> **Work to complete**: Wherever "Countries" shows up in the records below, copy the whole line.

====================

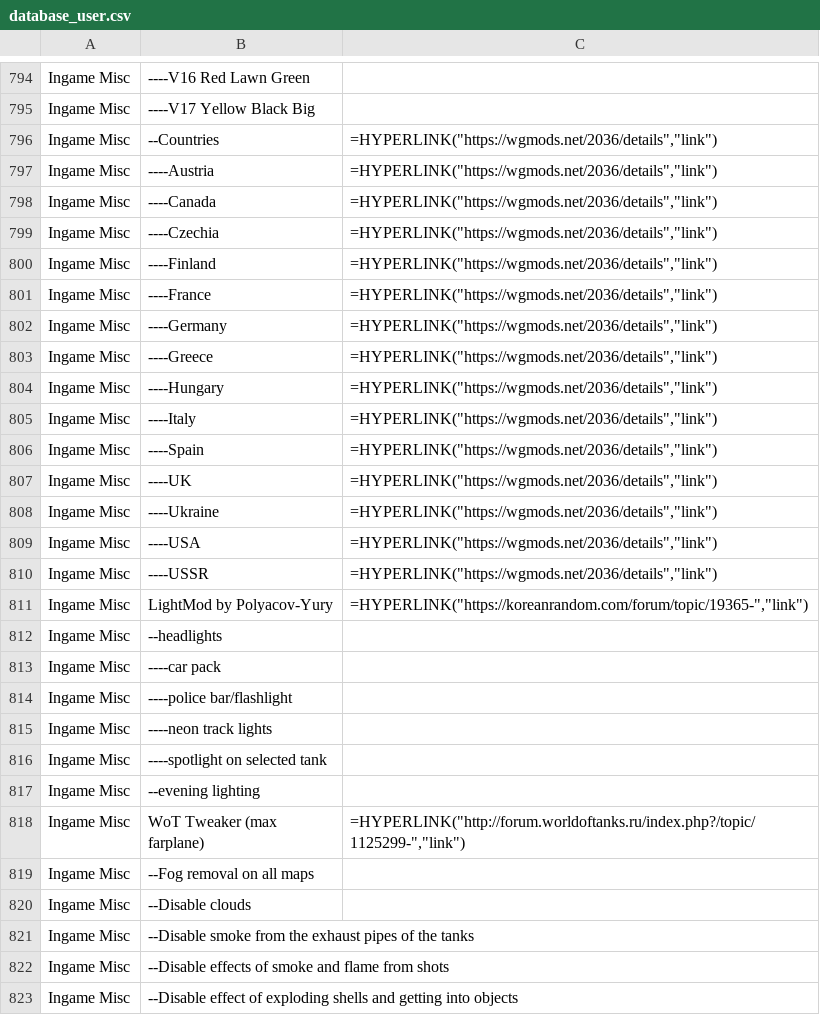
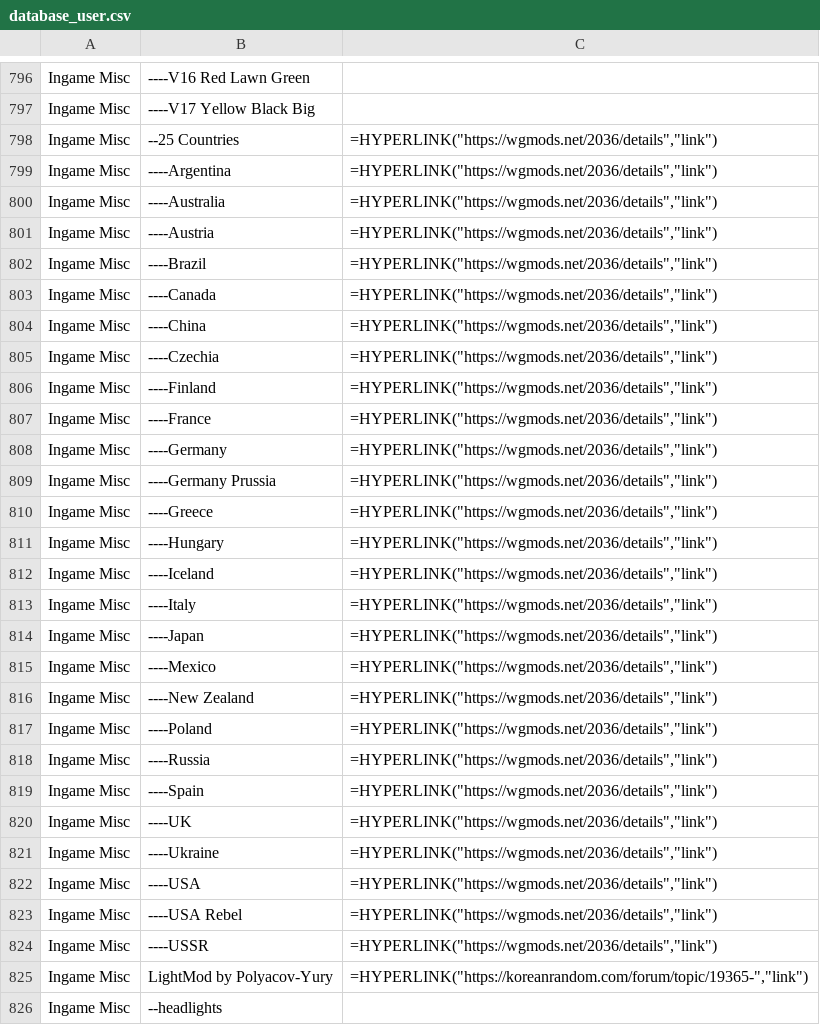
Before and after one commit to Willster419/RelhaxModpackDatabase, a CSV file: database_user.csv, drawn as a sheet; only a part is shown, gaps mark what is left out; the shorter side is filled out with more unchanged rows; the diff covers the shown part only.

```diff
--- a/database_user.csv
+++ b/database_user.csv
@@ -795,5 +797,9 @@ Ingame Misc	----V16 Red Lawn Green
 Ingame Misc	----V17 Yellow Black Big	
-Ingame Misc	--Countries	=HYPERLINK("https://wgmods.net/2036/details","link")
+Ingame Misc	--25 Countries	=HYPERLINK("https://wgmods.net/2036/details","link")
+Ingame Misc	----Argentina	=HYPERLINK("https://wgmods.net/2036/details","link")
+Ingame Misc	----Australia	=HYPERLINK("https://wgmods.net/2036/details","link")
 Ingame Misc	----Austria	=HYPERLINK("https://wgmods.net/2036/details","link")
+Ingame Misc	----Brazil	=HYPERLINK("https://wgmods.net/2036/details","link")
 Ingame Misc	----Canada	=HYPERLINK("https://wgmods.net/2036/details","link")
+Ingame Misc	----China	=HYPERLINK("https://wgmods.net/2036/details","link")
 Ingame Misc	----Czechia	=HYPERLINK("https://wgmods.net/2036/details","link")
@@ -802,5 +808,12 @@ Ingame Misc	----France	=HYPERLINK("https://wgmods.net/2036/details","link")
 Ingame Misc	----Germany	=HYPERLINK("https://wgmods.net/2036/details","link")
+Ingame Misc	----Germany Prussia	=HYPERLINK("https://wgmods.net/2036/details","link")
 Ingame Misc	----Greece	=HYPERLINK("https://wgmods.net/2036/details","link")
 Ingame Misc	----Hungary	=HYPERLINK("https://wgmods.net/2036/details","link")
+Ingame Misc	----Iceland	=HYPERLINK("https://wgmods.net/2036/details","link")
 Ingame Misc	----Italy	=HYPERLINK("https://wgmods.net/2036/details","link")
+Ingame Misc	----Japan	=HYPERLINK("https://wgmods.net/2036/details","link")
+Ingame Misc	----Mexico	=HYPERLINK("https://wgmods.net/2036/details","link")
+Ingame Misc	----New Zealand	=HYPERLINK("https://wgmods.net/2036/details","link")
+Ingame Misc	----Poland	=HYPERLINK("https://wgmods.net/2036/details","link")
+Ingame Misc	----Russia	=HYPERLINK("https://wgmods.net/2036/details","link")
 Ingame Misc	----Spain	=HYPERLINK("https://wgmods.net/2036/details","link")
@@ -809,2 +822,3 @@ Ingame Misc	----Ukraine	=HYPERLINK("https://wgmods.net/2036/details","link")
 Ingame Misc	----USA	=HYPERLINK("https://wgmods.net/2036/details","link")
+Ingame Misc	----USA Rebel	=HYPERLINK("https://wgmods.net/2036/details","link")
 Ingame Misc	----USSR	=HYPERLINK("https://wgmods.net/2036/details","link")
```
Also changed, not shown: 6 added rows, 29 removed rows, 24 moved rows and 37 edited cells elsewhere in this file, database_internal.csv.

====================

> **Written answer**:
-Ingame Misc	--Countries	=HYPERLINK("https://wgmods.net/2036/details","link")
+Ingame Misc	--25 Countries	=HYPERLINK("https://wgmods.net/2036/details","link")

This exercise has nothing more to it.